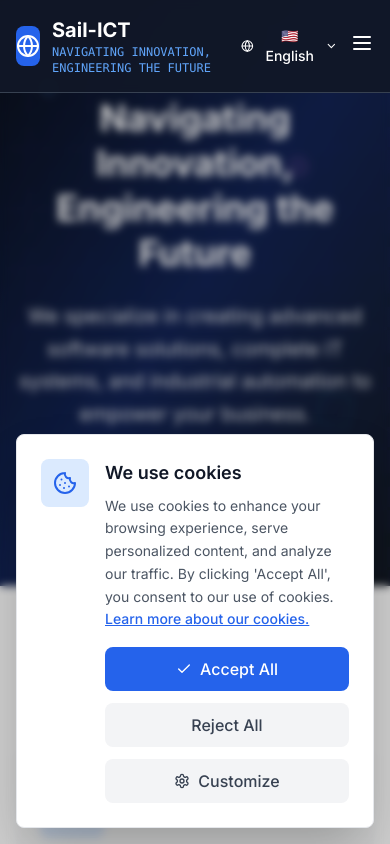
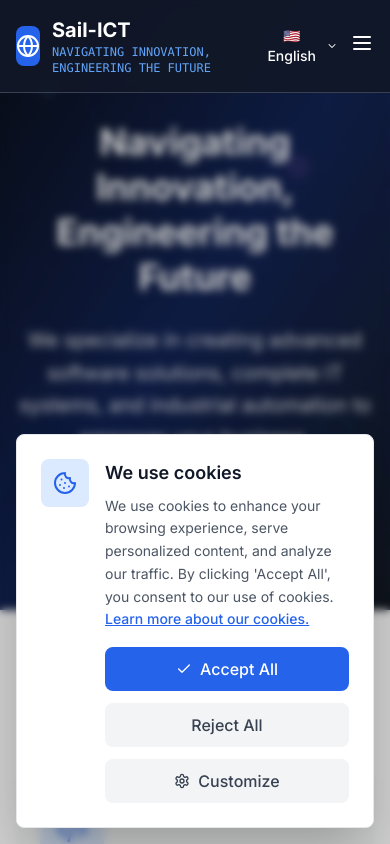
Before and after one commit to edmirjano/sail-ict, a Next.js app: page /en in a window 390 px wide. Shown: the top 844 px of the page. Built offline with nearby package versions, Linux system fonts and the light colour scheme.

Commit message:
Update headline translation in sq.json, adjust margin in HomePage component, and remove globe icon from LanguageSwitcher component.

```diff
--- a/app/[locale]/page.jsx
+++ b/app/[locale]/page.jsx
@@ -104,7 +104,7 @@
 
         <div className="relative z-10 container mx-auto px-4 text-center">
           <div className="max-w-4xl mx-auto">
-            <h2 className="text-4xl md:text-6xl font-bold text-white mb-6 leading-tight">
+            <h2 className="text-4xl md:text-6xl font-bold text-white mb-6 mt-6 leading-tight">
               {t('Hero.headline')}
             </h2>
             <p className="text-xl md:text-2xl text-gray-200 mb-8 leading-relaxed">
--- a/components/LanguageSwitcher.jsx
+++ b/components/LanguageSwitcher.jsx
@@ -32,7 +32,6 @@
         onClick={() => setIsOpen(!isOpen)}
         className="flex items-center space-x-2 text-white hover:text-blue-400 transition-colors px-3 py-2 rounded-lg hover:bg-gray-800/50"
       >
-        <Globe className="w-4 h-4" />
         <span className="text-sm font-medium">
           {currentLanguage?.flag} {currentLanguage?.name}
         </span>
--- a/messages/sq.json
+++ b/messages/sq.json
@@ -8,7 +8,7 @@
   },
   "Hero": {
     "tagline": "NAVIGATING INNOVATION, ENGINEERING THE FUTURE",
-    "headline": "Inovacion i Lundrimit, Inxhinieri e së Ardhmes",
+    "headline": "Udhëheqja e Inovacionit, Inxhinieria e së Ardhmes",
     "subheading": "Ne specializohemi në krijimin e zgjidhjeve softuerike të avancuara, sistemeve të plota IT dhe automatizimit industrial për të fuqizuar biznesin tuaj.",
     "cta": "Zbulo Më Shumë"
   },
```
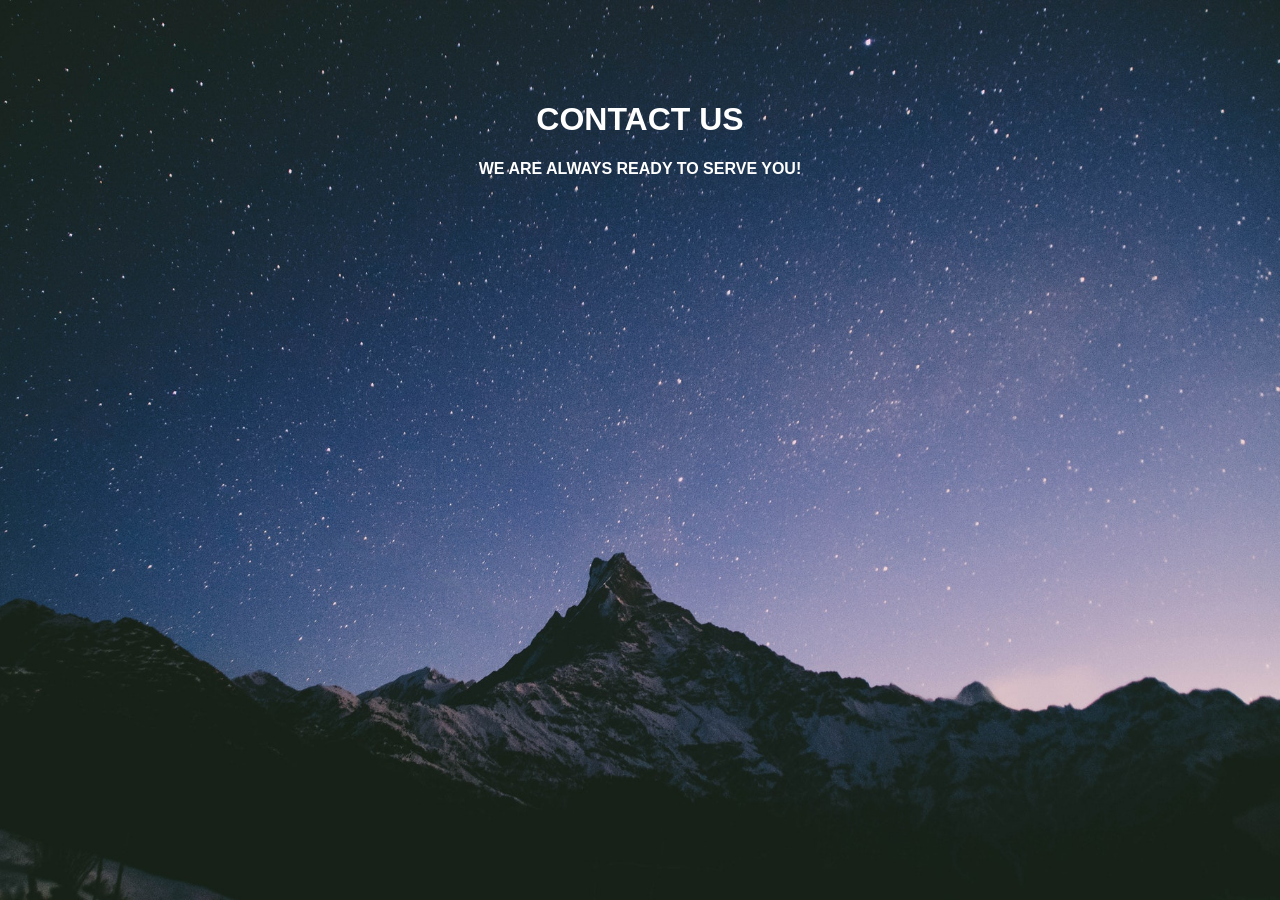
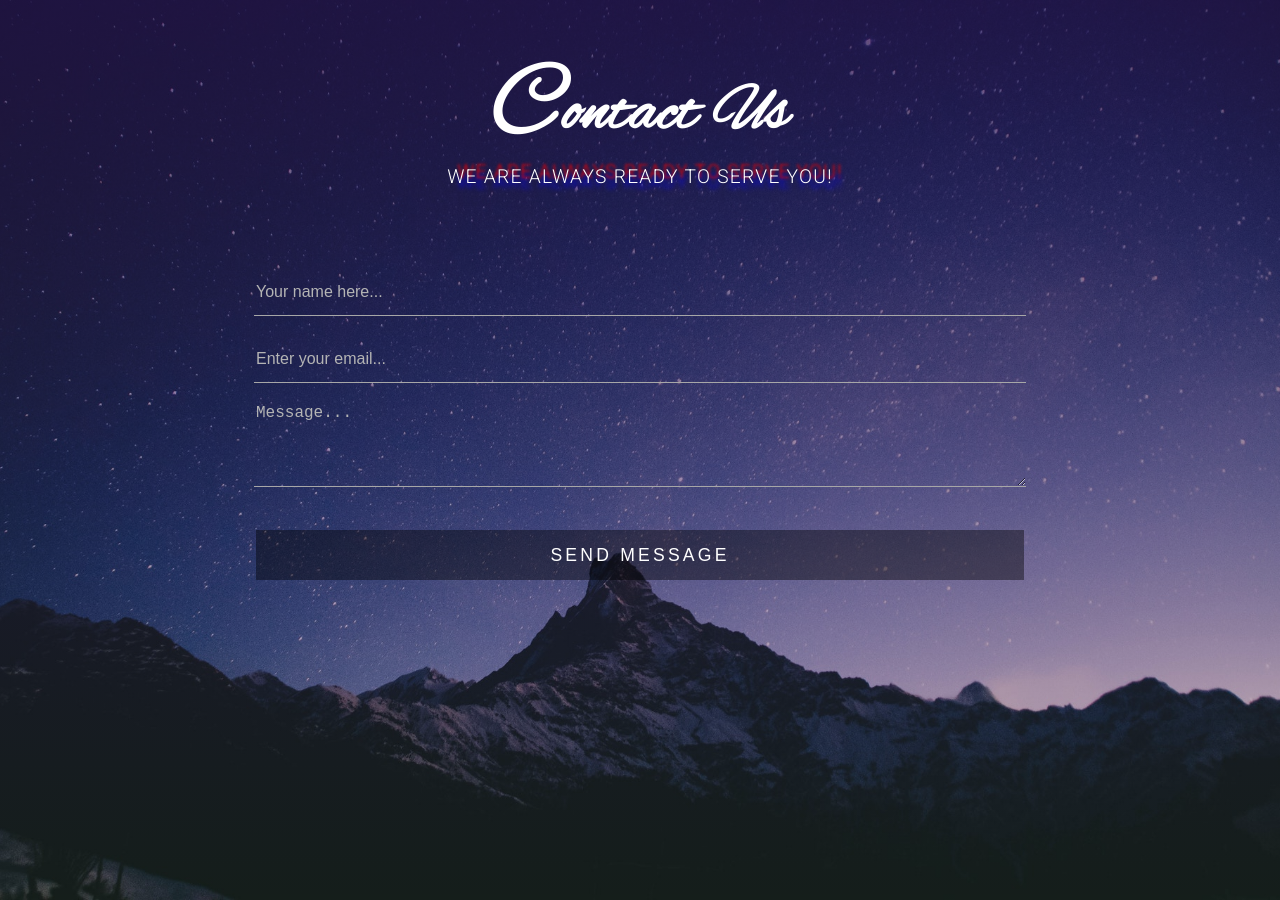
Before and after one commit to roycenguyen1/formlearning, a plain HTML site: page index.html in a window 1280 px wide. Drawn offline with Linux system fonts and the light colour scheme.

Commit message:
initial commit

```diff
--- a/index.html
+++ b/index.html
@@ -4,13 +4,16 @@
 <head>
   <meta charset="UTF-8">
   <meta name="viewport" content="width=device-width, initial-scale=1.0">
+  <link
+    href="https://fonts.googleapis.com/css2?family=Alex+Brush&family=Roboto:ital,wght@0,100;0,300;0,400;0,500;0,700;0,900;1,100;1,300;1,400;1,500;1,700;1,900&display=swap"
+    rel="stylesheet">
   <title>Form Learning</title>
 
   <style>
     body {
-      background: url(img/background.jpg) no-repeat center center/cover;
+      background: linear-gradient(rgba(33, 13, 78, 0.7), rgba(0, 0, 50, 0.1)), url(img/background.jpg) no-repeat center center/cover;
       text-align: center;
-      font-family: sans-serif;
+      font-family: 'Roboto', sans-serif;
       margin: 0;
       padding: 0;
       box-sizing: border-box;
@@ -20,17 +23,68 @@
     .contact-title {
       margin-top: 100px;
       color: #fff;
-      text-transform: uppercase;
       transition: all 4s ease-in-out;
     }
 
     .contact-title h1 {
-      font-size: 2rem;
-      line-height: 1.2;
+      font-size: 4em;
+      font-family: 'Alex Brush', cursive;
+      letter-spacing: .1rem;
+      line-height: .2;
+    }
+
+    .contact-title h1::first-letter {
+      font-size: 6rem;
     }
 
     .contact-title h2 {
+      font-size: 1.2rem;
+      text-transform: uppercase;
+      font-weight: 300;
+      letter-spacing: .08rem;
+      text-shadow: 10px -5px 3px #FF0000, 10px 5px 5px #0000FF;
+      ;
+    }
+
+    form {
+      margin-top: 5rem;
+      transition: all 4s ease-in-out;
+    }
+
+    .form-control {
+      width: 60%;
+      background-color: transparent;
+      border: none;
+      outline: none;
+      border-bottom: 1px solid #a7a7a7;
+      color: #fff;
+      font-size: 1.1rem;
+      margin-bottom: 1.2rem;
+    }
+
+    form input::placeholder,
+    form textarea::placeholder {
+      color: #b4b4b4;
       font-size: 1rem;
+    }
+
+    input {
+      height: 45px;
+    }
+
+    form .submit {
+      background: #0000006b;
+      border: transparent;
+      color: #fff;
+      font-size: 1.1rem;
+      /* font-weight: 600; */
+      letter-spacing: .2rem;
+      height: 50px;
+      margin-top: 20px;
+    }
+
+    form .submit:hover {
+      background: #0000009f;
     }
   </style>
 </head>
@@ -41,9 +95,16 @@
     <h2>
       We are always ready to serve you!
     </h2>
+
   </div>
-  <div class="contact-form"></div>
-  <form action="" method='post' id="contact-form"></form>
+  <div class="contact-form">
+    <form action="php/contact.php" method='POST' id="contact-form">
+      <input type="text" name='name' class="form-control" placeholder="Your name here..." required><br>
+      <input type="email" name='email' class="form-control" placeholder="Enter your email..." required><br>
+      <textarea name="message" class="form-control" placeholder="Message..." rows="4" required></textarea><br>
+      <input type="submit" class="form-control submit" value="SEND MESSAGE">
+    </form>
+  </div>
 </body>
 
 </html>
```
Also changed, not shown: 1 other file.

___

Exercise directions
From the records, copy every line that has the string "type" in it.

Expected output
+      <input type="text" name='name' class="form-control" placeholder="Your name here..." required><br>
+      <input type="email" name='email' class="form-control" placeholder="Enter your email..." required><br>
+      <input type="submit" class="form-control submit" value="SEND MESSAGE">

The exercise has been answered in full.